[Stored data entries]
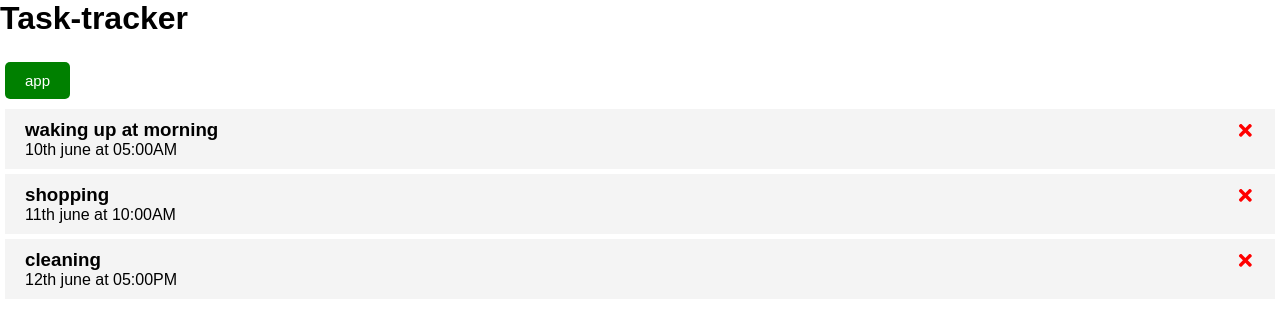
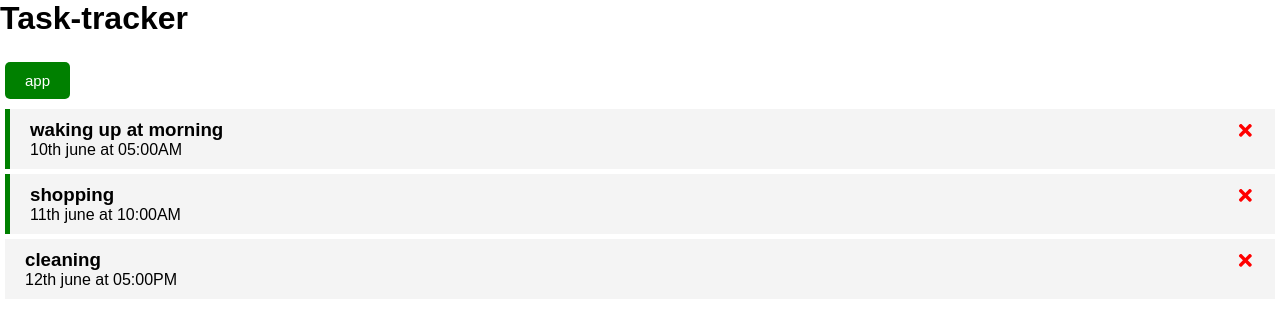
Before and after one commit to ksagar03/task-tracker, a React (Create React App) app: page / in a window 1280 px wide. Shown: the top 326 px of the page. Built offline with nearby package versions, Linux system fonts and the light colour scheme.

Commit message:
Added on reminder function this function will change the value the reminder on double-click

```diff
--- a/src/App.js
+++ b/src/App.js
@@ -1,30 +1,35 @@
 // import logo from './logo.svg';
 import { useState } from "react";
-import Header from "./Components/Header";
-import Tasks from "./Components/Tasks";
+import Header from "./components/Header";
+import Tasks from "./components/Tasks";
 
 function App() {
+  const [task, setTask] = useState([
+    {
+      id: 1,
+      text: "waking up at morning",
+      day: "10th june at 05:00AM",
+      Reminder: true
+    },
+    { id: 2, text: "shopping", day: "11th june at 10:00AM", Reminder: true },
+    { id: 3, text: "cleaning", day: "12th june at 05:00PM", Reminder: false }
+  ]);
 
-  const [task,setTask] =useState([{id:1,
-    text:"waking up at morning",
-    day:"10th june at 05:00AM",
-    Reminder:true},
-    {id:2,
-     text:"shopping",
-     day:"11th june at 10:00AM",
-     Reminder:true},
-     {id:3,
-        text:"cleaning",
-        day:"12th june at 05:00PM",
-        Reminder:false},])
+  // now let us write a code to delete task(here we are just filtering it out the non deleted task)
+  // Delete Task
+  const DeleteTask = (id) => {
+    setTask(task.filter((task) => task.id !== id));
+  };
 
-// now let us write a code to delete task(here we are just filtering it out the non deleted task)
-// Delete Task
-const DeleteTask =(id)=> {
-  setTask(task.filter((task) => task.id !== id))
-}
-
-
+  // creating reminder notification
+  const onReminder = (id) => {
+    //  console.log('reminder is working',id)
+    setTask(
+      task.map((task) =>
+        task.id === id ? { ...task, Reminder: !task.Reminder } : task
+      )
+    );
+  };
 
   // const a = "sagar";
   return (
@@ -34,7 +39,11 @@ const DeleteTask =(id)=> {
       {/* if we won't define any properties then header container will take
 defaultpropes  */}
 
-      {task.length> 0 ?<Tasks task={task} onDelete={DeleteTask} />:"Create new task"}
+      {task.length > 0 ? (
+        <Tasks task={task} onDelete={DeleteTask} onreminder={onReminder} />
+      ) : (
+        "Create new task"
+      )}
     </div>
     // In above we have created ternary statement which will work as single line condition statement
     // that shows "create new task when there is no task created"
--- a/src/components/Task.js
+++ b/src/components/Task.js
@@ -1,13 +1,19 @@
-import React from 'react'
-import {FaTimes} from 'react-icons/fa'
+import React from "react";
+import { FaTimes } from "react-icons/fa";
 
-const Task = ({task,onDelete}) => {
+const Task = ({ task, onDelete, onreminder }) => {
   return (
-    <div className='task'>
-      <h3>{task.text} <FaTimes style={{color:'red'}} onClick={()=>onDelete(task.id)} /></h3>
+    <div
+      className={`task  ${task.Reminder ? "reminder" : ""}`}
+      onDoubleClick={() => onreminder(task.id)}
+    >
+      <h3>
+        {task.text}{" "}
+        <FaTimes style={{ color: "red" }} onClick={() => onDelete(task.id)} />
+      </h3>
       <p>{task.day}</p>
     </div>
-  )
-}
+  );
+};
 
-export default Task
+export default Task;
--- a/src/components/Tasks.js
+++ b/src/components/Tasks.js
@@ -1,23 +1,28 @@
-import React, { useState } from 'react'
-import Task from './Task'
+import React, { useState } from "react";
+import Task from "./Task";
 // now we have started using hooks
 // state-> The state is a built-in React object that is used to contain data or information about
 // the component. A component’s state can change over time; whenever it changes, the component
 // re-renders. The change in state can happen as a response to user action or system-generated
 // events and these changes determine the behavior of the component and how it will render.
 
-
 // state which are defined in the function are immutable also the states can't re-render itself
 // (in function defined).
 // therefore to overcome this situation we use hooks to re-render and to change data
 //  there are several hooks which comes in handy in react
-const Tasks = ({task,onDelete}) => {
+const Tasks = ({ task, onDelete, onreminder }) => {
   return (
     <>
-      {task.map((task)=>(<Task key={task.id} task={task} onDelete={onDelete} />
-        ))}
+      {task.map((task) => (
+        <Task
+          key={task.id}
+          task={task}
+          onDelete={onDelete}
+          onreminder={onreminder}
+        />
+      ))}
     </>
-  )
-}
+  );
+};
 
-export default Tasks
+export default Tasks;
```
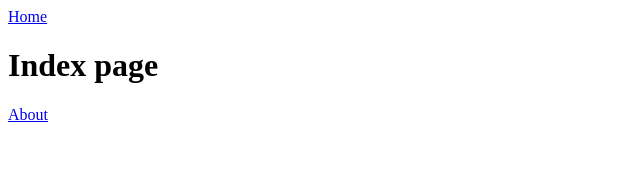
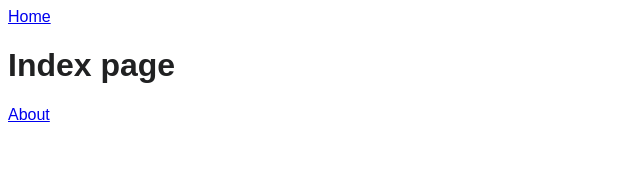
Before and after one commit to th0bo/wikitracker, a Nuxt app: page / in a window 1280 px wide. Shown: the top 182 px of the page, without its empty margins (0-640 px from the left). Built offline with nearby package versions, Linux system fonts and the light colour scheme.

Commit message:
Style init

```diff
--- /dev/null
+++ b/assets/css/main.css
@@ -0,0 +1,20 @@
+:root {
+  --red: #990000;
+  --green: #339966;
+  --blue: #006699;
+  --dark: #202122;
+  --light: #FFFFFF;
+}
+
+html {
+  font-family: sans-serif;
+  background-color: var(--light);
+  color: var(--dark);
+}
+
+@media (prefers-color-scheme: dark) {
+  html {
+    background-color: var(--dark);
+    color: var(--light);
+  }
+}
--- a/nuxt.config.ts
+++ b/nuxt.config.ts
@@ -1,4 +1,5 @@
 // https://nuxt.com/docs/api/configuration/nuxt-config
 export default defineNuxtConfig({
-  devtools: { enabled: true }
+  devtools: { enabled: true },
+  css: ['~/assets/css/main.css']
 })
```
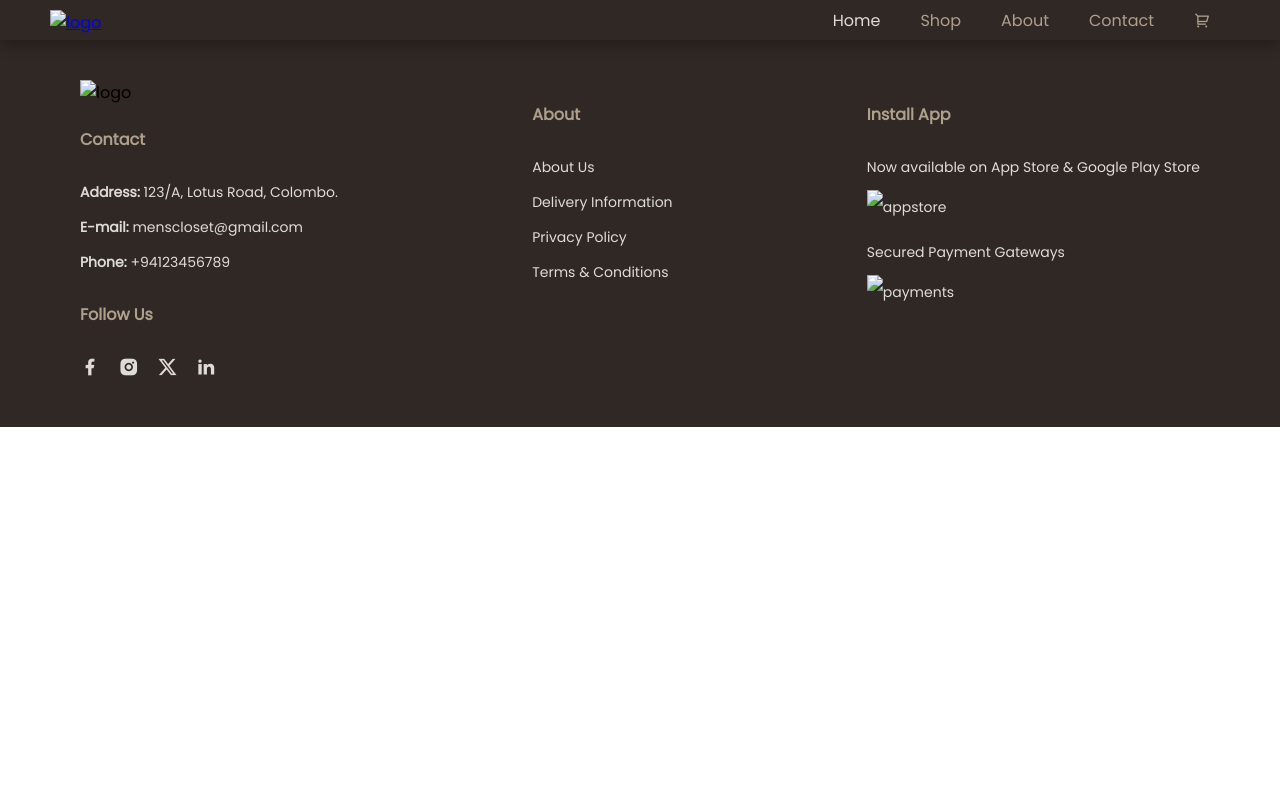
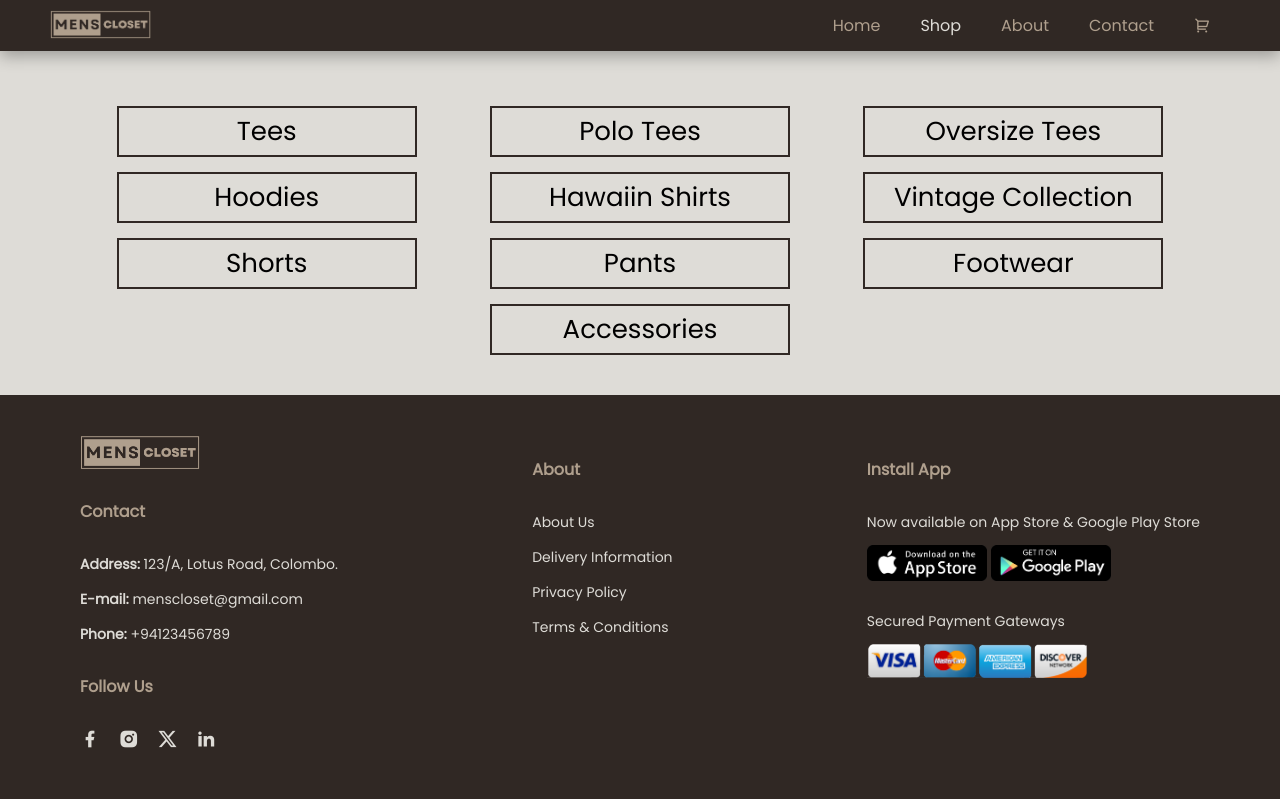
Before and after one commit to raveeshareshan/Clothing-Shop-Website, a plain HTML site: page Ecommerce-Website/html/shop.html in a window 1280 px wide. Drawn offline with nearby package versions, Linux system fonts and the light colour scheme; files whose address does not match are found by name.

Commit message:
Shop buttons added

```diff
--- a/Ecommerce-Website/html/shop.html
+++ b/Ecommerce-Website/html/shop.html
@@ -5,18 +5,19 @@
     <meta name="viewport" content="width=device-width, initial-scale=1.0">
     <title>MENS CLOSET</title>
     <link rel="stylesheet" href="https://cdnjs.cloudflare.com/ajax/libs/remixicon/3.6.0/remixicon.css">
-    <link rel="stylesheet" href="../styles/home.css">
+    <link rel="stylesheet" href="../styles/style.css">
+    <link rel="icon" type="image/jpg" href="../img/icon.jpg">
 </head>
 <body>
     <!-- Header section -->
     <section id="header">
-        <a href="#"><img src="img/logo.png" alt="logo"></a>
+        <a href="#"><img src="../img/logo.png" alt="logo"></a>
 
         <div>
             <ul id="navbar">
                 <i id="close" class="ri-close-fill"></i>
-                <li><a class="active" href="index.html">Home</a></li>
-                <li><a href="shop.html">Shop</a></li>
+                <li><a href="../index.html">Home</a></li>
+                <li><a class="active" href="shop.html">Shop</a></li>
                 <li><a href="about.html">About</a></li>
                 <li><a href="contact.html">Contact</a></li>
                 <li><a href="cart.html"><i class="ri-shopping-cart-2-line"></i></a></li>
@@ -27,10 +28,26 @@
         </div>
     </section>
 
+    <!-- Quick shopping button section -->
+    <section id="quick-shopping" class="section-padding">
+        <div id="buttons">
+            <button class="shops">Tees</button>
+            <button class="shops">Polo Tees</button>
+            <button class="shops">Oversize Tees</button>
+            <button class="shops">Hoodies</button>
+            <button class="shops">Hawaiin Shirts</button>
+            <button class="shops">Vintage Collection</button>
+            <button class="shops">Shorts</button>
+            <button class="shops">Pants</button>
+            <button class="shops">Footwear</button>
+            <button class="shops">Accessories</button>
+        </div>
+    </section>
+
     <!-- Footer section -->
     <section id="footer" class="section-padding">
         <div class="col-1">
-            <img width="120px" src="img/logo.png" alt="logo">
+            <img width="120px" src="../img/logo.png" alt="logo">
             <h4>Contact</h4>
             <p><strong>Address: </strong> 123/A, Lotus Road, Colombo.</p>
             <p><strong>E-mail: </strong> menscloset@gmail.com</p>
@@ -55,9 +72,9 @@
         <div class="col-3">
             <h4>Install App</h4>
             <p>Now available on App Store & Google Play Store</p>
-            <p><a href="#"><img width="120px" src="img/pngwing2.png" alt="appstore"></a> <a href="#"><img width="120px" src="img/pngwing1.png" alt=""></a></p>
+            <p><a href="#"><img width="120px" src="../img/pngwing2.png" alt="appstore"></a> <a href="#"><img width="120px" src="../img/pngwing1.png" alt=""></a></p>
             <p>Secured Payment Gateways</p>
-            <p><img width="220px" src="img/dlf.pt-visa-mastercard-png-1043141.png" alt="payments"></p>
+            <p><img width="220px" src="../img/dlf.pt-visa-mastercard-png-1043141.png" alt="payments"></p>
         </div>
     </section>
 
--- a/Ecommerce-Website/styles/home.css
+++ b/Ecommerce-Website/styles/style.css
@@ -127,7 +127,8 @@ body{
 
 
 
-/* Home page */
+/* ///  Home page   /// */
+
 /* Cover section */
 #cover{
     background-color: #DEDCD7;
@@ -434,17 +435,55 @@ body{
     transform-origin: bottom left;
 }
 
-/* Shop page */
+
+
+
+/* ///  Shop page   /// */
+
+#quick-shopping{
+    background-color: #DEDCD7;
+    width: 100%;
+    background-size: cover;
+    background-position: top 25% right 0;
+}
+
+#buttons{
+    align-items: center;
+    display: flex;
+    flex-wrap: wrap;
+    justify-content: space-around;
+}
+
+.shops {
+    width: 300px;
+    padding: 4px;
+    font-size: 26px;
+    font-weight: 500;
+    margin-top: 15px;
+    margin-right: 5px;
+    margin-left: 5px;
+    background-color: transparent;
+    cursor: pointer;
+    transition: 0.3s;
+    border: 2px solid #302824;
+}
+
+.shops:hover{
+    background-color: #AF9F8D;
+    box-shadow: 5px 5px 20px rgba(0,0,0,0.3);
+}
 
 
 
 
-/* About page */
 
 
 
 
-/* Contact page */
+
+
+
+
 
 
 /* Strat Media Query */
```
Also changed, not shown: Ecommerce-Website/html/about.html (+8 -7 lines), Ecommerce-Website/html/cart.html (+8 -7 lines), Ecommerce-Website/html/contact.html (+9 -7 lines), Ecommerce-Website/index.html (+2 -1 lines), Ecommerce-Website/img/Shop/ARNES TAILOR _ studio-do.jpeg (added), Ecommerce-Website/img/Shop/Asylum.jpeg (deleted), Ecommerce-Website/img/Shop/Store Visit _ Oliver Sweeney, Covent Garden.jpeg (added), Ecommerce-Website/img/Shop/shop1.jpeg (added), Ecommerce-Website/img/Shop/shop1.png (added), Ecommerce-Website/img/icon.jpg (added).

_Work to complete_. Where a line in the data contains the string "cleaning", add it to your count, and give only the final number.

_Answer to the problem_. 2